### Action item
Where a picture appears, skip it; print everything else in the records exactly as it stands.

______________________________

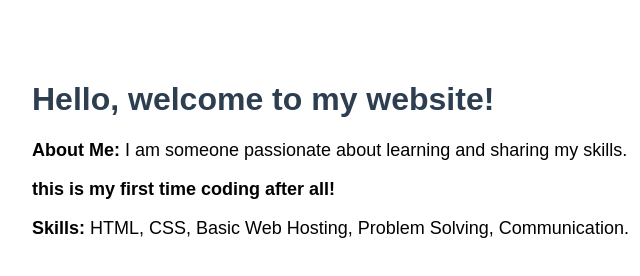
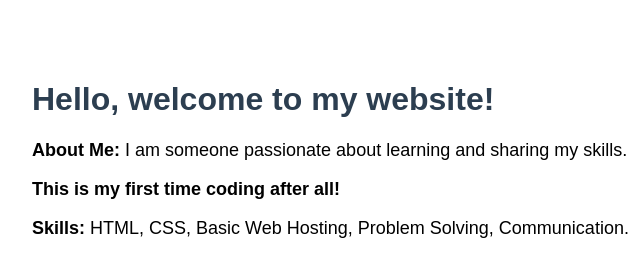
Before and after one commit to adnan6901/adnan6901.github.io, a plain HTML site: page index.html in a window 1280 px wide. Shown: the full height of the page, 308-948 px from the left. Drawn offline with Linux system fonts and the light colour scheme.

Commit message:
Update index.html

```diff
--- a/index.html
+++ b/index.html
@@ -13,7 +13,7 @@
 <body>
     <h1>Hello, welcome to my website!</h1>
     <p><strong>About Me:</strong> I am someone passionate about learning and sharing my skills.</p>
-    <p><b>this is my first time coding after all!</b></p>
+    <p><b>This is my first time coding after all!</b></p>
     <p><strong>Skills:</strong> HTML, CSS, Basic Web Hosting, Problem Solving, Communication.</p>
 </body>
 </html>
```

______________________________

### Written solution
Before and after one commit to adnan6901/adnan6901.github.io, a plain HTML site: page index.html in a window 1280 px wide. Shown: the full height of the page, 308-948 px from the left. Drawn offline with Linux system fonts and the light colour scheme.

Commit message:
Update index.html

```diff
--- a/index.html
+++ b/index.html
@@ -13,7 +13,7 @@
 <body>
     <h1>Hello, welcome to my website!</h1>
     <p><strong>About Me:</strong> I am someone passionate about learning and sharing my skills.</p>
-    <p><b>this is my first time coding after all!</b></p>
+    <p><b>This is my first time coding after all!</b></p>
     <p><strong>Skills:</strong> HTML, CSS, Basic Web Hosting, Problem Solving, Communication.</p>
 </body>
 </html>
```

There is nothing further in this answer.